The most famous example is Pi. Pi is defined as the ratio of the circumference to the radius of a circle. How many times have you had students try to measure the circumference of a circle using a string that was later lined up against a ruler. The ruler is also used to determine the radius.

This activity has lead to great discussions on why their results are no where close to the actual number. We've discussed stretch, lack of precise measurement, and all sorts of other issues.

The golden ratio is another famous one. Basically it is the whole length/long part = long part/short part or approx. 1.618.... It appears in art, architecture, geometry, and other areas. This is even mentioned in Numb3rs and the Da Vinci Code. It is said the golden ratio was used by the Egyptians while it was used by Da Vinci when he painted the Last Supper. In addition, people who create labels for soda and such use it so the ratios look right on the bottles.

In addition, dentists use the golden ratio when fixing teeth. Both Notre Dame and the Parthenon were built using the golden ratio. There are more places you see it, in certain instruments or even with insects. The golden ratio has a tremendous influence without our being aware of it.

In the financial realm, there are many ratios used and the following are just two.

1. Price to earnings ratio which is used to determine if the price of a stock is reasonable.

2. Profit margins = Net income/sales.

I hadn't heard of these but if you are in business, you are likely to be quite familiar with them.

Even in maps, there are certain standard ratios found. The USGS uses 11 different scales on their maps depending what the map is of. If its of Puerto Rico, it will have a 1:20,000 ratio while the map of the United States is 1:1,000,000.

Anytime you look at road map, an atlas, or anything else that has a map, you are going to see a ratio which is often referred to as a map scale. It might be 1 cm represents 20,000 cm or 1 inch represents 100 km. It depends on how the scale is set up.

In addition, look at building plans whether for furniture or for houses. They are all done to scale with a ratio such as 1:20, 1:50, or 1:100 in S.I. units or 1/4" or 1/8" for US units. the 1/4" inch means 1/4" on the plan represents one foot when its built.

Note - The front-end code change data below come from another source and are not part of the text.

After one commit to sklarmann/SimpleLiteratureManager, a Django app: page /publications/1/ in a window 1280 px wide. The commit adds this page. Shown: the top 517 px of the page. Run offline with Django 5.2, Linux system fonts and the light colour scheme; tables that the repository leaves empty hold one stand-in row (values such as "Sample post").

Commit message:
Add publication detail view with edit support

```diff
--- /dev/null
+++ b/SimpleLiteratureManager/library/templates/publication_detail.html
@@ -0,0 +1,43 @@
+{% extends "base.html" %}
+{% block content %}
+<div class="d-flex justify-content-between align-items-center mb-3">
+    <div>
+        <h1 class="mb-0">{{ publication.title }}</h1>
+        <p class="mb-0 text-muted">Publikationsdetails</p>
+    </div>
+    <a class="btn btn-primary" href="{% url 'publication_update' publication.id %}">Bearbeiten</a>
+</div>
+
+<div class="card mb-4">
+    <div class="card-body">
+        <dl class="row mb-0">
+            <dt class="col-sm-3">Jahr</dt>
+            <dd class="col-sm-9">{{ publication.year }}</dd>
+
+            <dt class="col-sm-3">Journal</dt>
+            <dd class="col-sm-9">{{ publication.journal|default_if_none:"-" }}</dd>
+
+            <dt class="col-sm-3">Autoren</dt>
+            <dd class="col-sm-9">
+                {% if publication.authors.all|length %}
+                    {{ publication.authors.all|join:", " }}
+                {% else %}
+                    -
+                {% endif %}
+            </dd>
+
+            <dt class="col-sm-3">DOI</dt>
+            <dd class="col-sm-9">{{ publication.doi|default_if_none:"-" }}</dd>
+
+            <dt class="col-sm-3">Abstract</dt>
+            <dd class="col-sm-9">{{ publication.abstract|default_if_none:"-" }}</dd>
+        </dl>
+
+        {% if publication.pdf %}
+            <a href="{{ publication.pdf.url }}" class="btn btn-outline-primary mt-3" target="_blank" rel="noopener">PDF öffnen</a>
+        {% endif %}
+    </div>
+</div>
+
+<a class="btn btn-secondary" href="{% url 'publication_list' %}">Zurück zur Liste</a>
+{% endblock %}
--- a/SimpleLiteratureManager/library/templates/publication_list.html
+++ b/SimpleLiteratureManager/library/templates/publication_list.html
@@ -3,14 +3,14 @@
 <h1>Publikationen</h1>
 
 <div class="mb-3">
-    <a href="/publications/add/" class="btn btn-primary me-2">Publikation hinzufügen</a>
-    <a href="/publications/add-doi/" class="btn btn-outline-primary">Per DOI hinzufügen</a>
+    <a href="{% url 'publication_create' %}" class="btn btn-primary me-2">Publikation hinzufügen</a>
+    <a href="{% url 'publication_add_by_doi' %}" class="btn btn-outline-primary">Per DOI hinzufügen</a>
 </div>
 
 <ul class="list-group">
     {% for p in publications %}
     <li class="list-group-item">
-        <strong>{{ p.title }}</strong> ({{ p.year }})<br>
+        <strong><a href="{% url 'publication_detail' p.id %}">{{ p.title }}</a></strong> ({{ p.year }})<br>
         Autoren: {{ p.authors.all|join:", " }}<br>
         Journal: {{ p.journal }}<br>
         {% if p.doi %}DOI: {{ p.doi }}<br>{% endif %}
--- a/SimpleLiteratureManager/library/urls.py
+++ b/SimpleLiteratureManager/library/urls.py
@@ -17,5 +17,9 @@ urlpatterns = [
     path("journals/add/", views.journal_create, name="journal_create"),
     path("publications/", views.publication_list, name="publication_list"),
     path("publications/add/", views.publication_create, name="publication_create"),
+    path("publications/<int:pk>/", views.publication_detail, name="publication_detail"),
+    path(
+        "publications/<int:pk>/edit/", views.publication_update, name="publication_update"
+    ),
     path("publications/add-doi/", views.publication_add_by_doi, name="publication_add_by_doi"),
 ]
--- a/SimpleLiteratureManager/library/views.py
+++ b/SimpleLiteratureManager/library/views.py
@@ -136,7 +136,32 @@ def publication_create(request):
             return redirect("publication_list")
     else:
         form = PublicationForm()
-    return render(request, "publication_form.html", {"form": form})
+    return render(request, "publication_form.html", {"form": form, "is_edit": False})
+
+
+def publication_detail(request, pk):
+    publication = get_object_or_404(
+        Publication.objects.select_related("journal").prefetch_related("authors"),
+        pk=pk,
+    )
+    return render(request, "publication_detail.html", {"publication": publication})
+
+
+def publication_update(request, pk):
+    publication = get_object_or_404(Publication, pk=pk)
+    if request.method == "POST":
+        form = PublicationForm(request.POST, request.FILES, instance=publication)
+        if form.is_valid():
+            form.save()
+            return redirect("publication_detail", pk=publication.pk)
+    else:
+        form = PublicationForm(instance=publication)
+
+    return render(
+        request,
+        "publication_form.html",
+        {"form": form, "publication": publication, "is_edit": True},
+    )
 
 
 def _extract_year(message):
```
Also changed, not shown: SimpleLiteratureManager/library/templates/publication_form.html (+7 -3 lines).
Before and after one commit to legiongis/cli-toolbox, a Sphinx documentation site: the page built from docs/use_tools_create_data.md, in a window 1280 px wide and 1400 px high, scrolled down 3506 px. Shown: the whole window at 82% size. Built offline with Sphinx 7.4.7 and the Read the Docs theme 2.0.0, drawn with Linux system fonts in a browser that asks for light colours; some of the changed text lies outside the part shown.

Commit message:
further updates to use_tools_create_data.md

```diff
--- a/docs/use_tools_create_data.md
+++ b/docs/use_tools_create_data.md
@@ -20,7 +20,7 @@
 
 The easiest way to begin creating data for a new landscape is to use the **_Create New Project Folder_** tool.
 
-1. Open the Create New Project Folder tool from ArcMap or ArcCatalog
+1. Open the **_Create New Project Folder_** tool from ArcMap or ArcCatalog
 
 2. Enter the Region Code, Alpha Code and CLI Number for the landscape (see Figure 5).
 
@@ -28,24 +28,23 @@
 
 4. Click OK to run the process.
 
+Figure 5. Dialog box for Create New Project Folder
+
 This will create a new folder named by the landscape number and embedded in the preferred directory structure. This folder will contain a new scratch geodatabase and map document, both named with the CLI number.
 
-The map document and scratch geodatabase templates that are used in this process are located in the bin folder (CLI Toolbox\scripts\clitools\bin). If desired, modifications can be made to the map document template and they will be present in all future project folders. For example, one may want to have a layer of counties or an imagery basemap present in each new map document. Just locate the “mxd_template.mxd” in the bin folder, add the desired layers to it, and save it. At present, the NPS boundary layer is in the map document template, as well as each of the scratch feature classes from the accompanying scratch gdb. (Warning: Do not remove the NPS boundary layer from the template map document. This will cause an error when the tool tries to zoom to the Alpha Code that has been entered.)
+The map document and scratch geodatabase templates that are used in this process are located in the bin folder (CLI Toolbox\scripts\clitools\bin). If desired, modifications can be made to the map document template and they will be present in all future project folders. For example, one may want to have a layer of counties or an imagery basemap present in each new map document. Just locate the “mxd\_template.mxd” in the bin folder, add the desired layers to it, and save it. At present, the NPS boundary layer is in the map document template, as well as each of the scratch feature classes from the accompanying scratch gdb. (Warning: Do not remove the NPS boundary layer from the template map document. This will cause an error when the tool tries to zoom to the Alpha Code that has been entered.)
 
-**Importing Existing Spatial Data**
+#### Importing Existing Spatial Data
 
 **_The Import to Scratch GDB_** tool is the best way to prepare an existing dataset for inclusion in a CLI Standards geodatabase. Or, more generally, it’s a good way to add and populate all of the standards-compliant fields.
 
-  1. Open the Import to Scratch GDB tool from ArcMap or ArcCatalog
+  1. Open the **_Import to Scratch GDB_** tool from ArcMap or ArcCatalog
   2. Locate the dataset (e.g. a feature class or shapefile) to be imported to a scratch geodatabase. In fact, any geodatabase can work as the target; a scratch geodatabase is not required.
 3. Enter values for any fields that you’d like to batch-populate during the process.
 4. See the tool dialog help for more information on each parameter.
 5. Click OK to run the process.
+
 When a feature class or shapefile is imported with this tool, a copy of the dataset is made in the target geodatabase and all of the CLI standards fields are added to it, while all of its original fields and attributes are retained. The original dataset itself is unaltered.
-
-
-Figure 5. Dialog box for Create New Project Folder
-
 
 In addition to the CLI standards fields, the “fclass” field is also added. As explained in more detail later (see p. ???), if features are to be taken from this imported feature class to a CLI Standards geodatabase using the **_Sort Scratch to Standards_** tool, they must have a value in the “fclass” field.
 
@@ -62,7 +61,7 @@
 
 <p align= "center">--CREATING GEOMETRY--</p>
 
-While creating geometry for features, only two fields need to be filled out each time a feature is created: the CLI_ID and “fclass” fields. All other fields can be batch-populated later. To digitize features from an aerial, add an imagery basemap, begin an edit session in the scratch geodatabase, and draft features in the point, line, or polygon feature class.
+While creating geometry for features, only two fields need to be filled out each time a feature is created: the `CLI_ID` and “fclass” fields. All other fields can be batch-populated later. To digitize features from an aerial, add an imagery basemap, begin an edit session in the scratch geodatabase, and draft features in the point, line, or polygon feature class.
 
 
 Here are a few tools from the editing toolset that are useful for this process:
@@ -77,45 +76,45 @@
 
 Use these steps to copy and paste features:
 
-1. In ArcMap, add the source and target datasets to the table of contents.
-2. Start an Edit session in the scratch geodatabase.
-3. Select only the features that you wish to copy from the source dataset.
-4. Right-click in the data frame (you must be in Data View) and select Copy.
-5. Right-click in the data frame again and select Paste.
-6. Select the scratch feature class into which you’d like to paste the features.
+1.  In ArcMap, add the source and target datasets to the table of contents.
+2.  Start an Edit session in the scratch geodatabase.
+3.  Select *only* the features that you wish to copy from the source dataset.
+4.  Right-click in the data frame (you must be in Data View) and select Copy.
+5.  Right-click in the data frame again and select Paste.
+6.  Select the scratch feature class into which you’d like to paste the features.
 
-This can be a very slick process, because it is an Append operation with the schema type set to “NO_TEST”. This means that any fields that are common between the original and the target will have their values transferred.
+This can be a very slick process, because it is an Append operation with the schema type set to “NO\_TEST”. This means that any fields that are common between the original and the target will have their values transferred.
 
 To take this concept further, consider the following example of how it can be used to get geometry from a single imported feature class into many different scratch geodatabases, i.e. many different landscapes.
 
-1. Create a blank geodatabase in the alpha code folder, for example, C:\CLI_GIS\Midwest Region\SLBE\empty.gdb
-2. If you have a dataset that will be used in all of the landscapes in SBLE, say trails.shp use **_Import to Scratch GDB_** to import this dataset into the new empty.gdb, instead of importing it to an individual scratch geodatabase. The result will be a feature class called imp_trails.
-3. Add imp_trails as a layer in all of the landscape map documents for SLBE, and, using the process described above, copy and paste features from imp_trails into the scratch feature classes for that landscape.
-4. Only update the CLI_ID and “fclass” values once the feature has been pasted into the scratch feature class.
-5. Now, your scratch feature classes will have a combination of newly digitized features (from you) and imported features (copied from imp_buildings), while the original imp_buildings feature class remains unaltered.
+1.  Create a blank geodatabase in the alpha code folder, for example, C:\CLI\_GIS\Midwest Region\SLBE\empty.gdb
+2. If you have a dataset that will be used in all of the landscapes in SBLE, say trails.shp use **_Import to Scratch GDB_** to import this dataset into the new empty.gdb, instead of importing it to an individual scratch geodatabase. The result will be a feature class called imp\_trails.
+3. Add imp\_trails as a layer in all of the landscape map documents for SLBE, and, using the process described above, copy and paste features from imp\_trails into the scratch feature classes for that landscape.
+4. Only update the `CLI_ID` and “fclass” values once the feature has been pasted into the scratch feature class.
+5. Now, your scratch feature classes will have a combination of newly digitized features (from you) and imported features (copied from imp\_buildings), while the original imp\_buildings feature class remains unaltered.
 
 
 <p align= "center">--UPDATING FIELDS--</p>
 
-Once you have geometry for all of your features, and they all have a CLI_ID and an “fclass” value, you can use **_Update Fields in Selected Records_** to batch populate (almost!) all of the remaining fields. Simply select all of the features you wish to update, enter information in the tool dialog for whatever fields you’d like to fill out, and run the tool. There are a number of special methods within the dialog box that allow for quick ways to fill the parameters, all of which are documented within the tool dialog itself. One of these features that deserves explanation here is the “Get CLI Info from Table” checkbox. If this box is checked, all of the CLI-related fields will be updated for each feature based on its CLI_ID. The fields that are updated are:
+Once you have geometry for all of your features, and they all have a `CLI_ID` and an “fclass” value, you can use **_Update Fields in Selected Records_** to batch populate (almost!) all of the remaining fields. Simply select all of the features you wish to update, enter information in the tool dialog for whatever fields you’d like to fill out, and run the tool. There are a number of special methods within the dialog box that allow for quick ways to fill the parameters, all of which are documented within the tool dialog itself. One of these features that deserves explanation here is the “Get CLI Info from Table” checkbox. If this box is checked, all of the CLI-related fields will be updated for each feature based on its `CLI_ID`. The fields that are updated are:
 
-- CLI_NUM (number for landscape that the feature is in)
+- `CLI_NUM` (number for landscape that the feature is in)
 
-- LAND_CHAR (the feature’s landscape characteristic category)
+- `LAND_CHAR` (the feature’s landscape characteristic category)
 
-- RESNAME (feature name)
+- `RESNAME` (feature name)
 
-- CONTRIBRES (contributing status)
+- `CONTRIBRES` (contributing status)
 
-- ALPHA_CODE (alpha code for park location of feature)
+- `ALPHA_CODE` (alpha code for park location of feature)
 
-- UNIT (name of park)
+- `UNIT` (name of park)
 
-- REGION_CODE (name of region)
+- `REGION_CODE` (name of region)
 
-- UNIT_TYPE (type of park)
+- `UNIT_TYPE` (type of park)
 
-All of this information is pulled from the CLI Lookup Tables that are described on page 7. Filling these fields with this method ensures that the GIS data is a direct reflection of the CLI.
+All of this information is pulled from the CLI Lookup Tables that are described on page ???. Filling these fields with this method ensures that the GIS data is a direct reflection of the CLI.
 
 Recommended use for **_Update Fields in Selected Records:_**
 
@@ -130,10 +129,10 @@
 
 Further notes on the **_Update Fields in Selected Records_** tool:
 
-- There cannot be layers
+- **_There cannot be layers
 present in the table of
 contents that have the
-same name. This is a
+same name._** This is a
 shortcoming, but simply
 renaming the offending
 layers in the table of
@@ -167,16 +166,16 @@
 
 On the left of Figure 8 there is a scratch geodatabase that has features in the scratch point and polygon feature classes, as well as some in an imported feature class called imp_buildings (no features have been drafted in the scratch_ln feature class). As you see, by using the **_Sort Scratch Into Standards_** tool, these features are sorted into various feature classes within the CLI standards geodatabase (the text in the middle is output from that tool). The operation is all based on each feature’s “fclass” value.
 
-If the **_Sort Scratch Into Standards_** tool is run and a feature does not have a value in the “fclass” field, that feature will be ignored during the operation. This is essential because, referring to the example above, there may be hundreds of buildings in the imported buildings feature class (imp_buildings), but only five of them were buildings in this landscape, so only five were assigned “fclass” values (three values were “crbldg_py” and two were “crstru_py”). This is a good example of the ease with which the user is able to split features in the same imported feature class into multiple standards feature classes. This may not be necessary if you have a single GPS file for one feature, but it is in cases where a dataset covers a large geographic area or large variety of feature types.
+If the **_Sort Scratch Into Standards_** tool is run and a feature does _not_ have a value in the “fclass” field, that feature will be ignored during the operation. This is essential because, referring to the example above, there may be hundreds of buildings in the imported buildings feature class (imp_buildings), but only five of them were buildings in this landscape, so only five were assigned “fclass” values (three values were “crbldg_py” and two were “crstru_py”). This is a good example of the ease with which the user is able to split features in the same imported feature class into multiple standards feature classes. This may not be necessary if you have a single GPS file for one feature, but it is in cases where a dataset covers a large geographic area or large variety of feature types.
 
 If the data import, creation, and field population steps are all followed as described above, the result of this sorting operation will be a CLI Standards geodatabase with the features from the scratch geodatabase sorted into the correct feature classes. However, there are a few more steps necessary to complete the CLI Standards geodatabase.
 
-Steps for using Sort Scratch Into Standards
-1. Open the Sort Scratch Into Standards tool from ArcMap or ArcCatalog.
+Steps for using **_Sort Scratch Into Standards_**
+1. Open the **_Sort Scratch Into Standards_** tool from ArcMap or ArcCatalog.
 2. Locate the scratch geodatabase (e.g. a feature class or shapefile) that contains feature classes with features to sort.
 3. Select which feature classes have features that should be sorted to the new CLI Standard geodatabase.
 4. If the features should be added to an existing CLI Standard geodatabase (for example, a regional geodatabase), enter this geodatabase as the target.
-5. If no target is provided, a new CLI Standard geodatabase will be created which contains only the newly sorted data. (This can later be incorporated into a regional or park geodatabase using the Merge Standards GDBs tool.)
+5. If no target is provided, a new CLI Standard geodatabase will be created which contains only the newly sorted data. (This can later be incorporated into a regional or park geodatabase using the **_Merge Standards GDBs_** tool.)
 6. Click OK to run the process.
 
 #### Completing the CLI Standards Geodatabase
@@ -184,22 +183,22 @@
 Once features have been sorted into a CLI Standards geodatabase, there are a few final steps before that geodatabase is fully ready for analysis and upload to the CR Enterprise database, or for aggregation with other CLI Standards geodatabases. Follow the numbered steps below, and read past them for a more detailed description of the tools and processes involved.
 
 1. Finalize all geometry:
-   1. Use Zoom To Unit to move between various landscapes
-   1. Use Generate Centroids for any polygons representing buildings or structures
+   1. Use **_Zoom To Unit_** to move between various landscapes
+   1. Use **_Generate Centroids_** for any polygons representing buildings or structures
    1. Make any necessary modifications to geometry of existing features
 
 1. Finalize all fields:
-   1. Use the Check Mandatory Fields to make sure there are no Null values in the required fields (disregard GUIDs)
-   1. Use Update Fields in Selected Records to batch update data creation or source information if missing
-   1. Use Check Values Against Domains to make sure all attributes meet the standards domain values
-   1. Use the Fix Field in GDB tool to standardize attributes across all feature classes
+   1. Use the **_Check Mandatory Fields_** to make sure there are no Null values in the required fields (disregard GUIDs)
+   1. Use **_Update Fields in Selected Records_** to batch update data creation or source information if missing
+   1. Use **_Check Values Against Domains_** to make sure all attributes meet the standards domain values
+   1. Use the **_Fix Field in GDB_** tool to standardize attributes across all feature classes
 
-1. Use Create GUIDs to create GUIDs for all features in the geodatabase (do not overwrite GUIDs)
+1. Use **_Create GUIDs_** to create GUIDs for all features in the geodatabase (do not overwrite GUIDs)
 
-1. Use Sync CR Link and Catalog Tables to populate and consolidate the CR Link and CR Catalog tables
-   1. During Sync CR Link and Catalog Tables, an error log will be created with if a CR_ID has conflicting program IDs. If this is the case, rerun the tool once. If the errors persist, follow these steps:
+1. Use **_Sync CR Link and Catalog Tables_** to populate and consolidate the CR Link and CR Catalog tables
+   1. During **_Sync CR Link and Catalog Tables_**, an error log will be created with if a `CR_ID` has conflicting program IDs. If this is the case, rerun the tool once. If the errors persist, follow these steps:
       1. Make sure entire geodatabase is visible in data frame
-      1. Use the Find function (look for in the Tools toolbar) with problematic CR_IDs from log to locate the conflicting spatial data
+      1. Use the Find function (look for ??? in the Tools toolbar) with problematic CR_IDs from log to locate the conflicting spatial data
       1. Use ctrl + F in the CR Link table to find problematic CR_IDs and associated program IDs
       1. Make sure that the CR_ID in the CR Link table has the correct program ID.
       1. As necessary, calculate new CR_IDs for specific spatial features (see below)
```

All these ways and we don't give it a second thought we are using ratios. We don't think about it at all.